WORK ORDER: Exact reproduction of all the data is required, with pictures excluded.
-- Opening Marker --
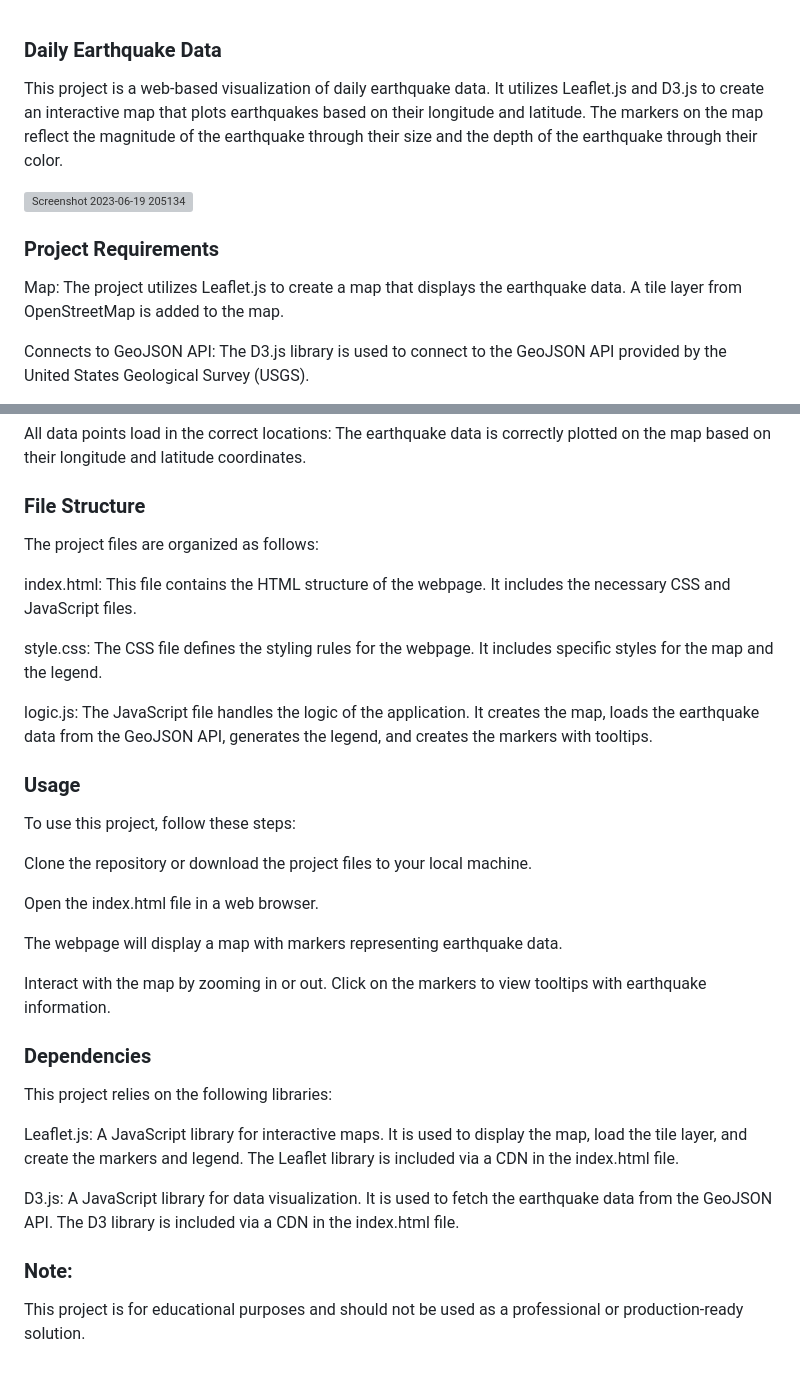
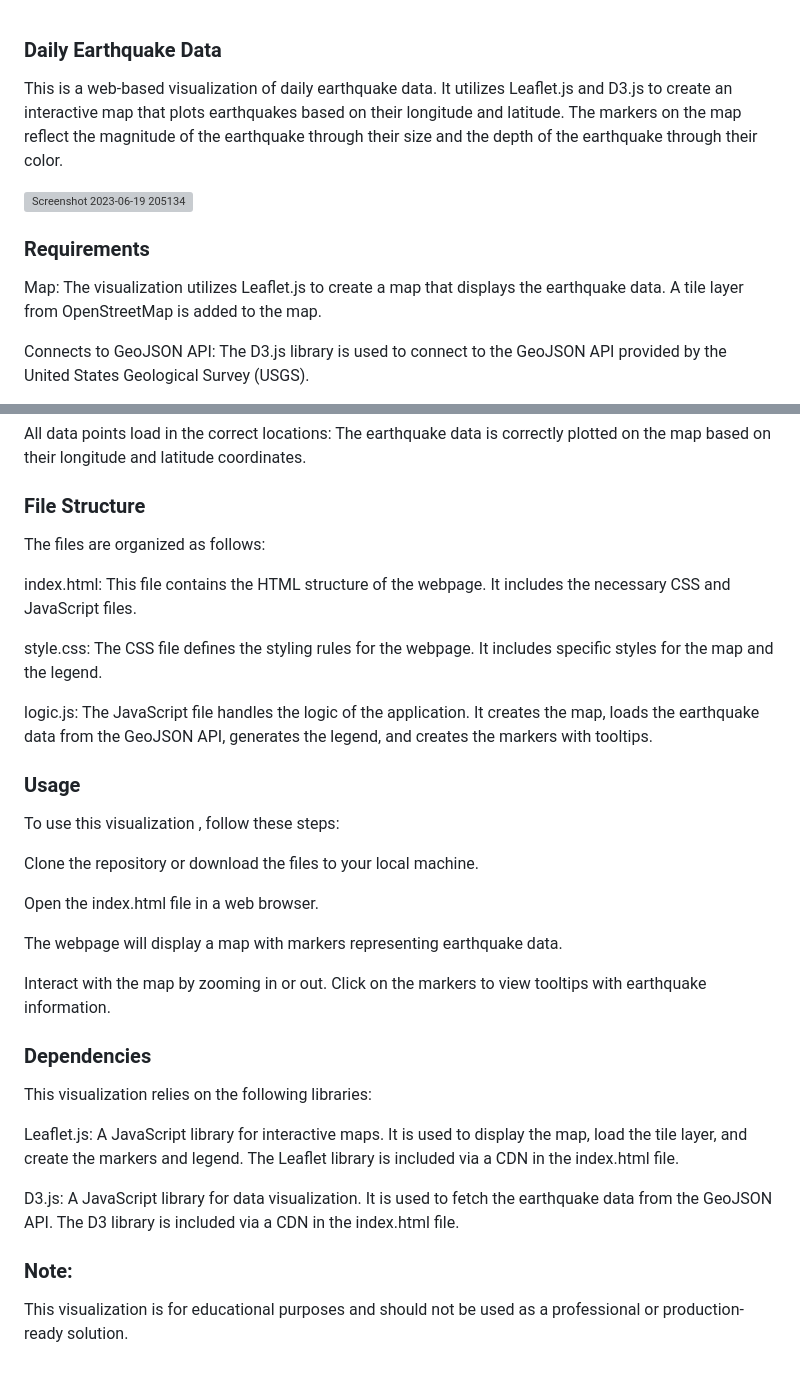
Before and after one commit to ehsanshahrabi/leaflet-challenge, a Markdown page: README.md, 2 parts joined by grey strips. Rendered like a GitHub page; grey boxes are pictures that could not be loaded.

```diff
--- a/README.md
+++ b/README.md
@@ -1,12 +1,13 @@
 ### Daily Earthquake Data
 
-This project is a web-based visualization of daily earthquake data. It utilizes Leaflet.js and D3.js to create an interactive map that plots earthquakes based on their longitude and latitude. The markers on the map reflect the magnitude of the earthquake through their size and the depth of the earthquake through their color.
+This is a web-based visualization of daily earthquake data. It utilizes Leaflet.js and D3.js to create an interactive map that plots earthquakes based on their longitude and latitude. The markers on the map reflect the magnitude of the earthquake through their size and the depth of the earthquake through their color.
 
 ![Screenshot 2023-06-19 205134](https://github.com/ehsanshahrabi/leaflet-challenge/assets/124327258/71c254d8-2244-43f5-8035-fc9f87bfd970)
 
 
-### Project Requirements
-Map: The project utilizes Leaflet.js to create a map that displays the earthquake data. A tile layer from OpenStreetMap is added to the map.
+### Requirements
+
+Map: The visualization utilizes Leaflet.js to create a map that displays the earthquake data. A tile layer from OpenStreetMap is added to the map.
 
 Connects to GeoJSON API: The D3.js library is used to connect to the GeoJSON API provided by the United States Geological Survey (USGS).
 
@@ -23,7 +24,8 @@ Each point has a tooltip with the Magnitude, the location, and depth: Each marke
 All data points load in the correct locations: The earthquake data is correctly plotted on the map based on their longitude and latitude coordinates.
 
 ### File Structure
-The project files are organized as follows:
+
+The files are organized as follows:
 
 index.html: This file contains the HTML structure of the webpage. It includes the necessary CSS and JavaScript files.
 
@@ -32,9 +34,10 @@ style.css: The CSS file defines the styling rules for the webpage. It includes s
 logic.js: The JavaScript file handles the logic of the application. It creates the map, loads the earthquake data from the GeoJSON API, generates the legend, and creates the markers with tooltips.
 
 ### Usage
-To use this project, follow these steps:
 
-Clone the repository or download the project files to your local machine.
+To use this visualization , follow these steps:
+
+Clone the repository or download the files to your local machine.
 
 Open the index.html file in a web browser.
 
@@ -43,11 +46,13 @@ The webpage will display a map with markers representing earthquake data.
 Interact with the map by zooming in or out. Click on the markers to view tooltips with earthquake information.
 
 ### Dependencies
-This project relies on the following libraries:
+
+This visualization relies on the following libraries:
 
 Leaflet.js: A JavaScript library for interactive maps. It is used to display the map, load the tile layer, and create the markers and legend. The Leaflet library is included via a CDN in the index.html file.
 
 D3.js: A JavaScript library for data visualization. It is used to fetch the earthquake data from the GeoJSON API. The D3 library is included via a CDN in the index.html file.
 
 ### Note:
-This project is for educational purposes and should not be used as a professional or production-ready solution.
+
+This visualization is for educational purposes and should not be used as a professional or production-ready solution.
```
-- Closing Marker --
ANSWER BOX:
Before and after one commit to ehsanshahrabi/leaflet-challenge, a Markdown page: README.md, 2 parts joined by grey strips. Rendered like a GitHub page; grey boxes are pictures that could not be loaded.

```diff
--- a/README.md
+++ b/README.md
@@ -1,12 +1,13 @@
 ### Daily Earthquake Data
 
-This project is a web-based visualization of daily earthquake data. It utilizes Leaflet.js and D3.js to create an interactive map that plots earthquakes based on their longitude and latitude. The markers on the map reflect the magnitude of the earthquake through their size and the depth of the earthquake through their color.
+This is a web-based visualization of daily earthquake data. It utilizes Leaflet.js and D3.js to create an interactive map that plots earthquakes based on their longitude and latitude. The markers on the map reflect the magnitude of the earthquake through their size and the depth of the earthquake through their color.
 
 ![Screenshot 2023-06-19 205134](https://github.com/ehsanshahrabi/leaflet-challenge/assets/124327258/71c254d8-2244-43f5-8035-fc9f87bfd970)
 
 
-### Project Requirements
-Map: The project utilizes Leaflet.js to create a map that displays the earthquake data. A tile layer from OpenStreetMap is added to the map.
+### Requirements
+
+Map: The visualization utilizes Leaflet.js to create a map that displays the earthquake data. A tile layer from OpenStreetMap is added to the map.
 
 Connects to GeoJSON API: The D3.js library is used to connect to the GeoJSON API provided by the United States Geological Survey (USGS).
 
@@ -23,7 +24,8 @@ Each point has a tooltip with the Magnitude, the location, and depth: Each marke
 All data points load in the correct locations: The earthquake data is correctly plotted on the map based on their longitude and latitude coordinates.
 
 ### File Structure
-The project files are organized as follows:
+
+The files are organized as follows:
 
 index.html: This file contains the HTML structure of the webpage. It includes the necessary CSS and JavaScript files.
 
@@ -32,9 +34,10 @@ style.css: The CSS file defines the styling rules for the webpage. It includes s
 logic.js: The JavaScript file handles the logic of the application. It creates the map, loads the earthquake data from the GeoJSON API, generates the legend, and creates the markers with tooltips.
 
 ### Usage
-To use this project, follow these steps:
 
-Clone the repository or download the project files to your local machine.
+To use this visualization , follow these steps:
+
+Clone the repository or download the files to your local machine.
 
 Open the index.html file in a web browser.
 
@@ -43,11 +46,13 @@ The webpage will display a map with markers representing earthquake data.
 Interact with the map by zooming in or out. Click on the markers to view tooltips with earthquake information.
 
 ### Dependencies
-This project relies on the following libraries:
+
+This visualization relies on the following libraries:
 
 Leaflet.js: A JavaScript library for interactive maps. It is used to display the map, load the tile layer, and create the markers and legend. The Leaflet library is included via a CDN in the index.html file.
 
 D3.js: A JavaScript library for data visualization. It is used to fetch the earthquake data from the GeoJSON API. The D3 library is included via a CDN in the index.html file.
 
 ### Note:
-This project is for educational purposes and should not be used as a professional or production-ready solution.
+
+This visualization is for educational purposes and should not be used as a professional or production-ready solution.
```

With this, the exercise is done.